Fourth of July – 1869

written from Bridgeport, Ohio, July 4th 1869

“……nobody home but Dr,. Mary and myself – none of us, I believe, in a very festive mood. It don’t seem at all like the 4th of July. There was some kind of a celebration yesterday at the fairground on the Island of the “lower million” principally, I suppose from their maneuvers. I watched them a while through the telescope, but didn’t see much to interest me, except a velocipede race, which was somewhat of a novelty.There was quite a crowd, and they appeared to be enjoying themselves hugely notwithstanding the extreme heat, till a sudden thunderstorm, towards evening, sent them flying in all directions. Thunder, and hail storms are all the fashion in this neighborhood. ”

It does get very hot, and humid, in this part of Ohio. The Afflecks were probably much more comfortable staying at home on top of the hill where they lived. I was glad to see Mary taking interest through the telescope, as she sounded weary and depressed for several years after the loss of her son in the Civil War, and the death of beloved granddaughter a few years later.

Old Family Friends

In searching through records of Quaker meetings, I was surprised to find the names of Nixon and Milhaus present at meetings attended by my Howard ancestors. Today I find that the Howards were more than casually acquainted with the Milhaus family.

On July 4, 1869, my 3rd-Great-Grandmother, Mary Howard Affleck, wrote to her sister, Sarah H. Forrer:

“I am glad thee and Augusta had such a pleasant visit at Richmond and was much interested in the account thee gave of the great revival. I have pleasant recollections of a week spent there some forty or fifty years ago, but so many changes have since taken place, that I don’t suppose it would seem like the same place now. Did thee see or hear anything of Hannah Mendenhall when thee was there? Thee will recollect her, a sister of Jane Watters, whom we visited the day we were at friend Milhaus’.”

A Stanton Cousin

An anecdote appears in The Life and Times of Edwin McMasters Stanton. Variations of this anecdote appear elsewhere in histories of the man who would become Secretary of War under President Lincoln.

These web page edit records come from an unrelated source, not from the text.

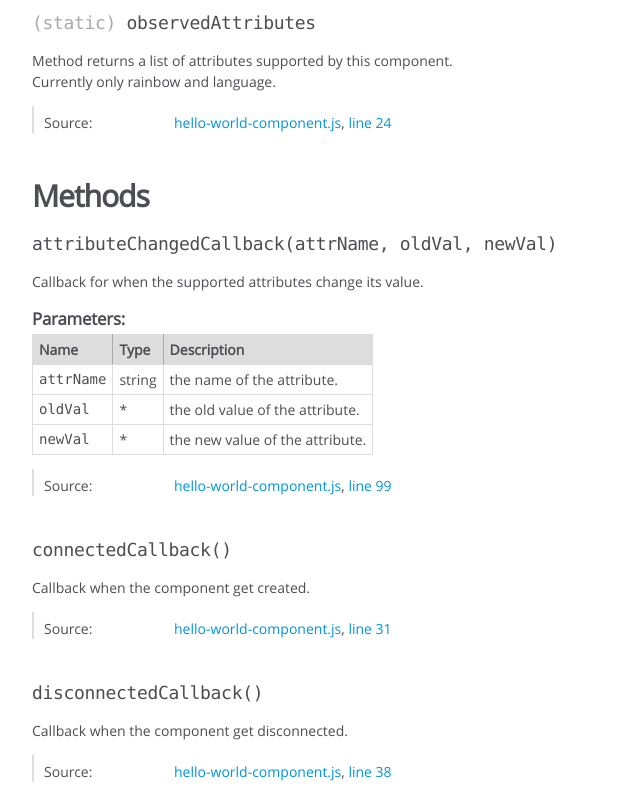
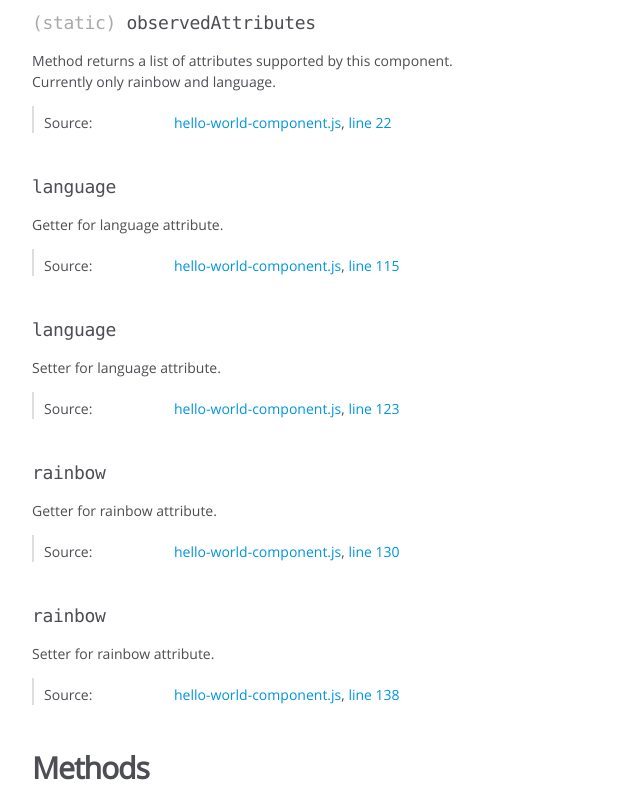
Before and after one commit to ucsd-cse112-sp19/team4, a website: page docs/HelloWorldComponent.html in a window 1280 px wide. Shown: the part 549-1340 px from the top of the page, without its empty margins (0-640 px from the left). Drawn offline with Linux system fonts and the light colour scheme.

Commit message:
fix for attributes

```diff
--- a/docs/HelloWorldComponent.html
+++ b/docs/HelloWorldComponent.html
@@ -194,7 +194,255 @@ Currently only rainbow and language.</p>
 
     <dt class="tag-source">Source:</dt>
     <dd class="tag-source"><ul class="dummy"><li>
-        <a href="hello-world-component.js.html">hello-world-component.js</a>, <a href="hello-world-component.js.html#line24">line 24</a>
+        <a href="hello-world-component.js.html">hello-world-component.js</a>, <a href="hello-world-component.js.html#line22">line 22</a>
+    </li></ul></dd>
+
+
+
+
+
+
+
+</dl>
+
+
+
+
+
+
+
+
+<h4 class="name" id="language"><span class="type-signature"></span>language<span class="type-signature"></span></h4>
+
+
+
+
+<div class="description">
+    <p>Getter for language attribute.</p>
+</div>
+
+
+
+
+
+
+
+<dl class="details">
+
+
+
+
+
+
+
+
+
+
+
+
+
+
+
+
+
+
+
+
+
+
+
+
+
+
+    <dt class="tag-source">Source:</dt>
+    <dd class="tag-source"><ul class="dummy"><li>
+        <a href="hello-world-component.js.html">hello-world-component.js</a>, <a href="hello-world-component.js.html#line115">line 115</a>
+    </li></ul></dd>
+
+
+
+
+
+
+
+</dl>
+
+
+
+
+
+
+
+
+<h4 class="name" id="language"><span class="type-signature"></span>language<span class="type-signature"></span></h4>
+
+
+
+
+<div class="description">
+    <p>Setter for language attribute.</p>
+</div>
+
+
+
+
+
+
+
+<dl class="details">
+
+
+
+
+
+
+
+
+
+
+
+
+
+
+
+
+
+
+
+
+
+
+
+
+
+
+    <dt class="tag-source">Source:</dt>
+    <dd class="tag-source"><ul class="dummy"><li>
+        <a href="hello-world-component.js.html">hello-world-component.js</a>, <a href="hello-world-component.js.html#line123">line 123</a>
+    </li></ul></dd>
+
+
+
+
+
+
+
+</dl>
+
+
+
+
+
+
+
+
+<h4 class="name" id="rainbow"><span class="type-signature"></span>rainbow<span class="type-signature"></span></h4>
+
+
+
+
+<div class="description">
+    <p>Getter for rainbow attribute.</p>
+</div>
+
+
+
+
+
+
+
+<dl class="details">
+
+
+
+
+
+
+
+
+
+
+
+
+
+
+
+
+
+
+
+
+
+
+
+
+
+
+    <dt class="tag-source">Source:</dt>
+    <dd class="tag-source"><ul class="dummy"><li>
+        <a href="hello-world-component.js.html">hello-world-component.js</a>, <a href="hello-world-component.js.html#line130">line 130</a>
+    </li></ul></dd>
+
+
+
+
+
+
+
+</dl>
+
+
+
+
+
+
+
+
+<h4 class="name" id="rainbow"><span class="type-signature"></span>rainbow<span class="type-signature"></span></h4>
+
+
+
+
+<div class="description">
+    <p>Setter for rainbow attribute.</p>
+</div>
+
+
+
+
+
+
+
+<dl class="details">
+
+
+
+
+
+
+
+
+
+
+
+
+
+
+
+
+
+
+
+
+
+
+
+
+
+
+    <dt class="tag-source">Source:</dt>
+    <dd class="tag-source"><ul class="dummy"><li>
+        <a href="hello-world-component.js.html">hello-world-component.js</a>, <a href="hello-world-component.js.html#line138">line 138</a>
     </li></ul></dd>
 
 
@@ -369,7 +617,7 @@ Currently only rainbow and language.</p>
 
     <dt class="tag-source">Source:</dt>
     <dd class="tag-source"><ul class="dummy"><li>
-        <a href="hello-world-component.js.html">hello-world-component.js</a>, <a href="hello-world-component.js.html#line99">line 99</a>
+        <a href="hello-world-component.js.html">hello-world-component.js</a>, <a href="hello-world-component.js.html#line103">line 103</a>
     </li></ul></dd>
 
 
@@ -455,7 +703,7 @@ Currently only rainbow and language.</p>
 
     <dt class="tag-source">Source:</dt>
     <dd class="tag-source"><ul class="dummy"><li>
-        <a href="hello-world-component.js.html">hello-world-component.js</a>, <a href="hello-world-component.js.html#line31">line 31</a>
+        <a href="hello-world-component.js.html">hello-world-component.js</a>, <a href="hello-world-component.js.html#line29">line 29</a>
     </li></ul></dd>
 
 
@@ -541,7 +789,7 @@ Currently only rainbow and language.</p>
 
     <dt class="tag-source">Source:</dt>
     <dd class="tag-source"><ul class="dummy"><li>
-        <a href="hello-world-component.js.html">hello-world-component.js</a>, <a href="hello-world-component.js.html#line38">line 38</a>
+        <a href="hello-world-component.js.html">hello-world-component.js</a>, <a href="hello-world-component.js.html#line42">line 42</a>
     </li></ul></dd>
 
 
@@ -676,7 +924,7 @@ Currently only rainbow and language.</p>
 
     <dt class="tag-source">Source:</dt>
     <dd class="tag-source"><ul class="dummy"><li>
-        <a href="hello-world-component.js.html">hello-world-component.js</a>, <a href="hello-world-component.js.html#line62">line 62</a>
+        <a href="hello-world-component.js.html">hello-world-component.js</a>, <a href="hello-world-component.js.html#line66">line 66</a>
     </li></ul></dd>
 
 
@@ -811,7 +1059,7 @@ Currently only rainbow and language.</p>
 
     <dt class="tag-source">Source:</dt>
     <dd class="tag-source"><ul class="dummy"><li>
-        <a href="hello-world-component.js.html">hello-world-component.js</a>, <a href="hello-world-component.js.html#line46">line 46</a>
+        <a href="hello-world-component.js.html">hello-world-component.js</a>, <a href="hello-world-component.js.html#line50">line 50</a>
     </li></ul></dd>
 
 
```
Also changed, not shown: component/T1/hello-world-component.js (+36 -2 lines), component/T1/index.html (+1 -1 lines), docs/hello-world-component.js.html (+36 -2 lines).
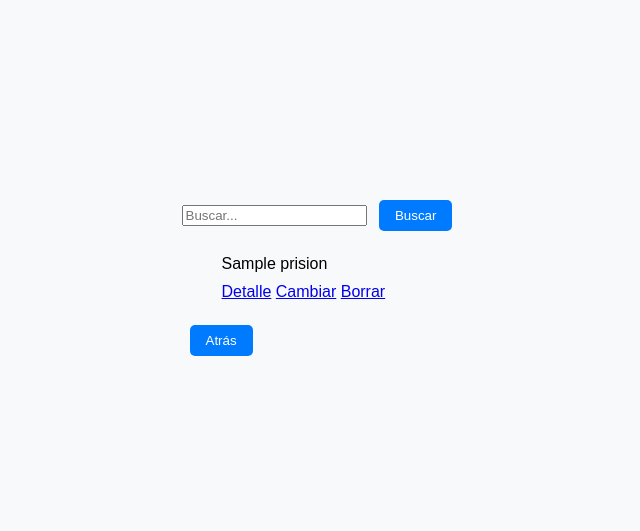
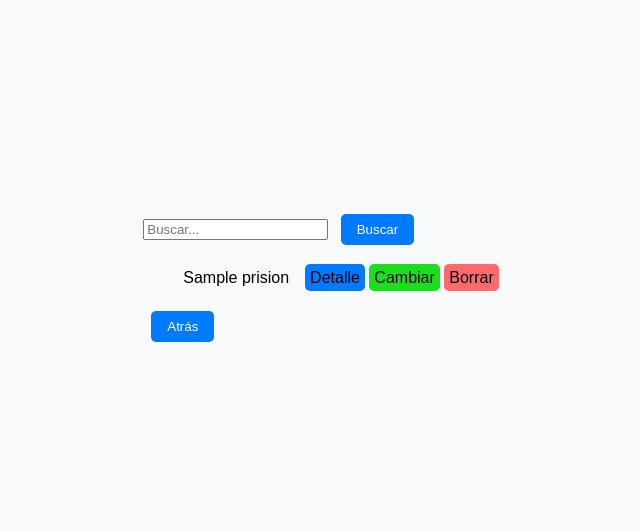
Before and after one commit to BailoIgnacio/Pre-Entrega-3, a Django app: page /carcel/prision/list in a window 1280 px wide. Shown: the part 203-734 px from the top of the page, without its empty margins (319-959 px from the left). Run offline with Django 5.2, Linux system fonts and the light colour scheme; tables that the repository leaves empty hold one stand-in row (values such as "Sample post").

Commit message:
Diseño de botones actualizado

```diff
--- a/proyecto/Carcel/templates/Carcel/presos_list.html
+++ b/proyecto/Carcel/templates/Carcel/presos_list.html
@@ -14,9 +14,11 @@
         <ul>
         {% for preso in presos %}
             <li>{{ preso.nombre | upper}}, {{ preso.apellido }}
+                <div>
                 <a href="{% url 'presos:presos_detail' preso.pk %}">Detalles</a>
                 <a href="{% url 'presos:presos_update' preso.pk %}">Cambiar</a>
                 <a href="{% url 'presos:presos_confirm_delete' preso.pk %}">Borrar</a>
+                </div>
             </li>
         {% empty %}
             <p>No hay registros</p>
--- a/proyecto/Carcel/templates/Carcel/prision_list.html
+++ b/proyecto/Carcel/templates/Carcel/prision_list.html
@@ -6,18 +6,21 @@
 
 {% block main %}
     <div style="text-align: left;">
-        <form action="{% url 'presos:prision_list' %}" method="get">
+        <form action="{% url 'presos:prision_list' %}" method="get" class="form-vertical">
             <input type="text" name="q" placeholder="Buscar...">
             <button type="submit">Buscar</button>
         </form>
         <ul>
             {% for prision in prisiones %}
-                <li>{{ prision.nombre }}</li>
-                    <a href="{% url 'presos:prision_detail' prision.id%}">Detalle</a>
-                    <a href="{% url 'presos:prision_update' prision.id%}">Cambiar</a>
-                    <a href="{% url 'presos:prision_confirm_delete' prision.id %}">Borrar</a>
+                <li>{{ prision.nombre }}
+                    <div>
+                        <a href="{% url 'presos:prision_detail' prision.id %}">Detalle</a>
+                        <a href="{% url 'presos:prision_update' prision.id %}">Cambiar</a>
+                        <a href="{% url 'presos:prision_confirm_delete' prision.id %}">Borrar</a>
+                    </div>
+                </li>
             {% empty %}
-            <p>No hay registro</p>
+                <p>No hay registro</p>
             {% endfor %}
         </ul>
         <button><a href="{% url 'presos:prision' %}">Atrás</a></button>
--- a/proyecto/core/templates/core/base.html
+++ b/proyecto/core/templates/core/base.html
@@ -17,6 +17,7 @@
             display: flex;
             gap: 1rem;
             justify-content: space-between;
+            align-items: center;
             margin-bottom: 10px;
         }
         header {
@@ -70,7 +71,7 @@
             padding: 5px;
             border-radius: 5px;
             color: black;
-            margin-bottom: 2rem;
+
         }
         li a:nth-child(3){
             background-color: rgb(255, 105, 105);
--- a/proyecto/policias/templates/policias/policia_listar.html
+++ b/proyecto/policias/templates/policias/policia_listar.html
@@ -13,11 +13,11 @@
         <ul>
             {% for policia in policias %}
                 <li>{{ policia.nombre}} {{ policia.apellido }} - Nacimiento: {{ policia.nacimiento }}
-                    <div>
+                <div>
                     <a href="{% url 'policias:policia_detail' policia.id%}">Detalles</a>
                     <a href="{% url 'policias:policia_update' policia.id %}">Cambiar</a>
                     <a href="{% url 'policias:policia_confirm_delete' policia.id %}">Borrar</a>
-                    </div>
+                </div>
                 </li>
             {% empty %}
             <p>No hay registro</p>
```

Stanton was living in Columbus, working at a bookstore, and boarding with the Howard family, when  “during the spring and early summer of 1833, the cholera, which had struck heavily in eastern Ohio, moved menacingly eastward along the route of the National Road. The epidemic began raging in Columbus during the unusually hot summer months. On August 9, Stanton was served his midday dinner by Ann Howard, and the returned to the bookstore. An hour later Ann collapsed. At 4 p.m. she was dead. As a precautionary measure, to keep the plague from spreading, her family buried her at once. When Stanton learned of the horrible event, he experienced a morbid conviction that she had been buried alive. Persuading a young medical student and anotehr boarder to help, he hurried to the burial ground and by lamplight exhumed and opened the casket.”

What is not reported anywhere, is that Stanton was half-second cousin to Horton Howard, the father of the young woman who died. When I read this story, I recognized that Horton’s mother was a Stanton. The Stantons and Howards were Quakers, and their careful record keeping allowed me to make the connection.

 

Heirloom roses

April 28, 1864 – Mary Howard had just returned from a visit to her sister, Sarah Forrer, and wrote: “The flowers came in good order and are the wonder and admiration of the neighborhood, but the chickens have commenced their depradations, and I shall be obliged to keep them out of their reach. The first thing they did the morning after I came home was to snap off the bud of my Gen Jacqueminot. I don’t know when I have been so vexed, as I had been particularly careful of it all the way.”
General Jacqueminot is a rose, introduced in 1853, and it is still available. I think I need to find one for my garden.

Here is one place that sells this rose.
http://www.highcountryroses.com/general-jacqueminot

War in the good old days

Had a great day at the Historical Society. I’ve transcribed many letters written home by Howard G Affleck (along with his mother’s introduction, and most of a letter written home by Dr. Affleck when he visited his son at Philippi. West Virginia, after the early battle fought there.) I am struck, reading these letters, with realizing that things haven’t changed much over the years. The bad stuff: substance abuse (whiskey), friendly fire, supplies mismanagement, looting, empty promises. The good stuff: care packages from home, soldiers helping each other, civilians helping soldiers, soldiers helping civilians, leaders expecting and demanding honorable behavior, and a family’s love.

I know, some of these seem contradictory. With many characters mentioned in these letters Howard saw almost any imaginable behavior during his military career.